She said the government would end an effective ban on onshore wind farms, encourage pension funds to drive investment in British firms and prioritise unresolved planning decisions.

Reeves said she had ordered a report on the state of the country’s “spending inheritance” and would present the results before parliament’s summer break. This would be done before holding a full tax-and-spend budget later in the year.

Political Instability

Britain needs to win back the confidence of international investors after many were put off by the political instability that took hold after the 2016 vote to leave the European Union, with five prime ministers in the eight years that followed.

Inward foreign direct investment has fallen in four out of the last five quarters, according to the latest official data.

For voters, lack of housing has been a key concern.
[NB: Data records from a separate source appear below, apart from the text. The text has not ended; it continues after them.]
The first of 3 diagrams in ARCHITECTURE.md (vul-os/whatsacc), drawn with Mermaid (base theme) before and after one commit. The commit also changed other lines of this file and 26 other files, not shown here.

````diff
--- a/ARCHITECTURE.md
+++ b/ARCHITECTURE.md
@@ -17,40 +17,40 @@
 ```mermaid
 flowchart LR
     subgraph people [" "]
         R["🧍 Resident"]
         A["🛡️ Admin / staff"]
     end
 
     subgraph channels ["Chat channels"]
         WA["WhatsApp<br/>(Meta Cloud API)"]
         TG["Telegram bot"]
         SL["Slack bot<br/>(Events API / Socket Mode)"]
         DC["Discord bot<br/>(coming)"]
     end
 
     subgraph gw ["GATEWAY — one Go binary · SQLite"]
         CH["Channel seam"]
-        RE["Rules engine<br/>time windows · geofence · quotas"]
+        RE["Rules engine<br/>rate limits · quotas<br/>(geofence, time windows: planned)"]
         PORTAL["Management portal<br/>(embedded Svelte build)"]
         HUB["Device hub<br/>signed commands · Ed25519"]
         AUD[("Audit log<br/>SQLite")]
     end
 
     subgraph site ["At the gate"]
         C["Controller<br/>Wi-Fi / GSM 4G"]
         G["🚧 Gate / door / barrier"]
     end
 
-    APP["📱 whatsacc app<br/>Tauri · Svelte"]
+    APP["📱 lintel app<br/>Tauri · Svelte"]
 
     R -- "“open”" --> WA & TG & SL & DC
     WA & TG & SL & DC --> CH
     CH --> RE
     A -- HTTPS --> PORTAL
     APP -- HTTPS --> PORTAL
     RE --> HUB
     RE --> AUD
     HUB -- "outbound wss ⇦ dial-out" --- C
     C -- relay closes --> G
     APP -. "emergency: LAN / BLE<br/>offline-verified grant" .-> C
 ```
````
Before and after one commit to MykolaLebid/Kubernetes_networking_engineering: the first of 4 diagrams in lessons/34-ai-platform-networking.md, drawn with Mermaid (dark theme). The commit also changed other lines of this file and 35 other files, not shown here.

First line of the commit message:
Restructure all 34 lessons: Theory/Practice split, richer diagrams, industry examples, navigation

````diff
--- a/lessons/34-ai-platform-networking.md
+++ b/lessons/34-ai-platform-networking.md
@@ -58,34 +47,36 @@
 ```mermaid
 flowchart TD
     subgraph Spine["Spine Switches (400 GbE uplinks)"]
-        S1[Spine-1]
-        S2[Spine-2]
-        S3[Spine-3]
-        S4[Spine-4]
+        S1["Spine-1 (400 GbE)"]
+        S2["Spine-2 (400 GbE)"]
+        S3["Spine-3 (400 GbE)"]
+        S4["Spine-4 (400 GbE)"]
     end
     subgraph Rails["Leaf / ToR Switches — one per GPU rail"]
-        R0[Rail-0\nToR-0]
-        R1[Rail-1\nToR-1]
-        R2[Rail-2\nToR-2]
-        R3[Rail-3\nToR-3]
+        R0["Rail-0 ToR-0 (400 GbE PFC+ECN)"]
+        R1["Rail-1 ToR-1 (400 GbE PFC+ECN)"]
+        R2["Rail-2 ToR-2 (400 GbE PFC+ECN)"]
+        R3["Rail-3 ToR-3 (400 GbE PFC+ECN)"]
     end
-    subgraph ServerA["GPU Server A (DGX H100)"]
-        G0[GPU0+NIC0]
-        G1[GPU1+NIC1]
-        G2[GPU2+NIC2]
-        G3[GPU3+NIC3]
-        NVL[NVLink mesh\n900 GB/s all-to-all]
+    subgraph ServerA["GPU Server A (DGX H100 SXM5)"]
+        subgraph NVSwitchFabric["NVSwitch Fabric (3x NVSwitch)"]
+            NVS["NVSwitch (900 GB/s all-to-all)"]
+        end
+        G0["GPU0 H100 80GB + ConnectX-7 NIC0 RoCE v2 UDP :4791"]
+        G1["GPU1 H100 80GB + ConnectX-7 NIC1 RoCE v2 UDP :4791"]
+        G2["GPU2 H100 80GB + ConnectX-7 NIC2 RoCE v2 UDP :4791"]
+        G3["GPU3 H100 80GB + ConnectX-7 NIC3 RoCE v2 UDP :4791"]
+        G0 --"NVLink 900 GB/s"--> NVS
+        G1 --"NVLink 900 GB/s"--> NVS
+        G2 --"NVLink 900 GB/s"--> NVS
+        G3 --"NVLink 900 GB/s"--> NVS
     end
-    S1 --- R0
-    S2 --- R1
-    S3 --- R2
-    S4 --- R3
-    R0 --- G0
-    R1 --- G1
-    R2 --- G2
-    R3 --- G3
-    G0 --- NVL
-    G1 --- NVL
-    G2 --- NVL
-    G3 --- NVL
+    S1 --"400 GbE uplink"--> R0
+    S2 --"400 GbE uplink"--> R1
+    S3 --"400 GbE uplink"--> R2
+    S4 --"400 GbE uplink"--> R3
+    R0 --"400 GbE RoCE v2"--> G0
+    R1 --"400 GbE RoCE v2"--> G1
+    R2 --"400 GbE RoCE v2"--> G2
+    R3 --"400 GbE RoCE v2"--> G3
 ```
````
“There is clearly an intent and priority to build more homes and infrastructure to drive growth and we expect the changes being laid out will support more supply of new homes from current levels,” Aynsley Lammin, an analyst at Investec, said.

But local opposition that often stymies building projects and a shortage of construction workers needed to be fixed to open the way for more home-building, Lammin said.

(With Inputs From Reuters)